That is kinda bad practice for many reasons (significant increase in production time, significant rework issues, significant database bloat, though it likely makes wall joins a bit easier…), so you may want to re-consider this approach holistically across the workflow. There are other more efficient ways to get material takeoffs which don’t require individual modeling efforts.
In this specific instance you’ll get only partial results with my method (and likely @Andreas_Dieckmann’s method as well), meaning that as an automation solution it will kinda fail. This is because only one element can be the room bounding one, so everything from the interior room to the exterior face of the wall won’t be selected. You also can’t just select walls with no rooms associated as they will exist inside and outside the building. If you are ok with the partial results and having to manually check what was tagged as exterior or not, test out my method; but If you want all of the mini walls which make up the exterior walls, you’ll likely have to come up with something else.

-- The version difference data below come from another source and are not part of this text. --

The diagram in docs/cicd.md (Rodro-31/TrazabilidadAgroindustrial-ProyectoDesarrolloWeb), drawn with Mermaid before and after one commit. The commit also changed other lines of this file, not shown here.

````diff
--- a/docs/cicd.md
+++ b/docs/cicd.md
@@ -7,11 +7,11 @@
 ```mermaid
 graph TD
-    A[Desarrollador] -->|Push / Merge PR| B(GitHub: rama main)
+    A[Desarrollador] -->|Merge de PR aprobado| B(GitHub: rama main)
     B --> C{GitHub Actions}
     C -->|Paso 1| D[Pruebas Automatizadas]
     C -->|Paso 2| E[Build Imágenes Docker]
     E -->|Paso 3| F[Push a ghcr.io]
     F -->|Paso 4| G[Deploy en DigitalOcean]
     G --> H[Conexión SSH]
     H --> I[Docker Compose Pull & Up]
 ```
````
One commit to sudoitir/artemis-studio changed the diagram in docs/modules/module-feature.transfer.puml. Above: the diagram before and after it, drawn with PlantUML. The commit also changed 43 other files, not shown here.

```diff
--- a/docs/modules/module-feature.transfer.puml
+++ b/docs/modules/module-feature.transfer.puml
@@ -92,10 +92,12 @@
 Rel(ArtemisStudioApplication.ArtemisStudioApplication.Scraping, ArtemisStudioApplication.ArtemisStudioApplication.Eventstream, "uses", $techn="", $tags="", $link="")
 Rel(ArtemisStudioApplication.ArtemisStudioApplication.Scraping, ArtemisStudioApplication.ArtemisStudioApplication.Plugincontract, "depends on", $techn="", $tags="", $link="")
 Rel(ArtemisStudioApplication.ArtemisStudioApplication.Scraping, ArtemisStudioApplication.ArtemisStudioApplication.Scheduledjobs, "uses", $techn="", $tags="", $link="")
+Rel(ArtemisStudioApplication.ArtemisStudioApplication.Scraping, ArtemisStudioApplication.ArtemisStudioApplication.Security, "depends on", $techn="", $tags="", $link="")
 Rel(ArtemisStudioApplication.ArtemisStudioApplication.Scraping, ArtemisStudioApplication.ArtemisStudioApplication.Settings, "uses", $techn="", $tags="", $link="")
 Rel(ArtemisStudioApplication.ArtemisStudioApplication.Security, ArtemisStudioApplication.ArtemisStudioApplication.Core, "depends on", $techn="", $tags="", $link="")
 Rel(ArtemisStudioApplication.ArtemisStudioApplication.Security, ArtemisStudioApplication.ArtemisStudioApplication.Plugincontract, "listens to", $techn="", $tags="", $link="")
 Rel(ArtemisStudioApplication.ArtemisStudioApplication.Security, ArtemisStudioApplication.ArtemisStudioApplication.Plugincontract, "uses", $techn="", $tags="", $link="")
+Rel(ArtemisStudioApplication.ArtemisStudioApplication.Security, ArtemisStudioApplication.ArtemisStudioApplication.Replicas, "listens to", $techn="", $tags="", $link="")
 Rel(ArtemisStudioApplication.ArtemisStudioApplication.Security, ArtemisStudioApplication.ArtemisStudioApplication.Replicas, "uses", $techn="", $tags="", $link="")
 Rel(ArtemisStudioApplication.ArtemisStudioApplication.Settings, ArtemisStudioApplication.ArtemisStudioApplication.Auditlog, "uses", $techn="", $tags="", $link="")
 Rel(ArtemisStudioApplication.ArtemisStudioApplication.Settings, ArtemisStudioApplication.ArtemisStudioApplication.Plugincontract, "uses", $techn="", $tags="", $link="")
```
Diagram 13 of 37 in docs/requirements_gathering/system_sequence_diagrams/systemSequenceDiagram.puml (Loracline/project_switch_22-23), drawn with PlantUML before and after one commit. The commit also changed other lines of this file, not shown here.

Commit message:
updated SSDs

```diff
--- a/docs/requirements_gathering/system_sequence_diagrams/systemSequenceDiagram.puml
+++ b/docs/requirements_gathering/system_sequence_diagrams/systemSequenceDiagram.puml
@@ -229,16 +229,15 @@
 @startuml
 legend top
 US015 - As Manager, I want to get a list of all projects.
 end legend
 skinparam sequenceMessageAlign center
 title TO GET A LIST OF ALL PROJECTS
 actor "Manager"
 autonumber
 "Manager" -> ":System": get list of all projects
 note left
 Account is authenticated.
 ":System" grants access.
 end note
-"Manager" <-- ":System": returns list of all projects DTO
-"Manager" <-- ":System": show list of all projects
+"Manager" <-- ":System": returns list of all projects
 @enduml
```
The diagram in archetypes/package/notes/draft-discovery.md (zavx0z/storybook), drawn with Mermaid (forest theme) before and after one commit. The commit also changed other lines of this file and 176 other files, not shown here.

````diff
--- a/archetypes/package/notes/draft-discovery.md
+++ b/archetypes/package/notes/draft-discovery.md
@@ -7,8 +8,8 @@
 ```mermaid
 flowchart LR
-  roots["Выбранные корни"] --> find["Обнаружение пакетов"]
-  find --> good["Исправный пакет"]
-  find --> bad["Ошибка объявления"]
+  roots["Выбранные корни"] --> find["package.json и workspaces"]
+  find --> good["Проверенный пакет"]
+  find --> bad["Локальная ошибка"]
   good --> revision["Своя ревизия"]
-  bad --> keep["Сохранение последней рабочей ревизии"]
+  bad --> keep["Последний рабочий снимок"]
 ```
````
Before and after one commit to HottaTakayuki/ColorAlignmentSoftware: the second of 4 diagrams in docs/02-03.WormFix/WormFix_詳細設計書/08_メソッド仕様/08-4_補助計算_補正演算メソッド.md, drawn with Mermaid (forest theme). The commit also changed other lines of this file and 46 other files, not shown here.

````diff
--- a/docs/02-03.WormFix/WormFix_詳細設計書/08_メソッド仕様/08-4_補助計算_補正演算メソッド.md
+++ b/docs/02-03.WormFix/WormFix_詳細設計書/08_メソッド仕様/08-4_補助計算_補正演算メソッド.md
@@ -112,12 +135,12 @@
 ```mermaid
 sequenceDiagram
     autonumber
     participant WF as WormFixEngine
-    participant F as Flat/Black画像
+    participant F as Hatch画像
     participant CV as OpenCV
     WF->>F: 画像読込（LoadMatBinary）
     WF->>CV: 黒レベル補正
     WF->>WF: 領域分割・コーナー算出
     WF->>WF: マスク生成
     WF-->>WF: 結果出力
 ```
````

I think that likely selecting all walls by type (all WRB, all brick, all limestone, all gypsum sheathing, etc) will get you most of the way there, and you can then create a hull of the interior rooms, and do a polycurve containment test to remove the interior exterior walls (if that makes sense). Lots of geometry calculation will have to occur a result of this (again another drawback to the many walls approach is the significant increase in number of walls to think about). Hopefully your building is a very simple construction.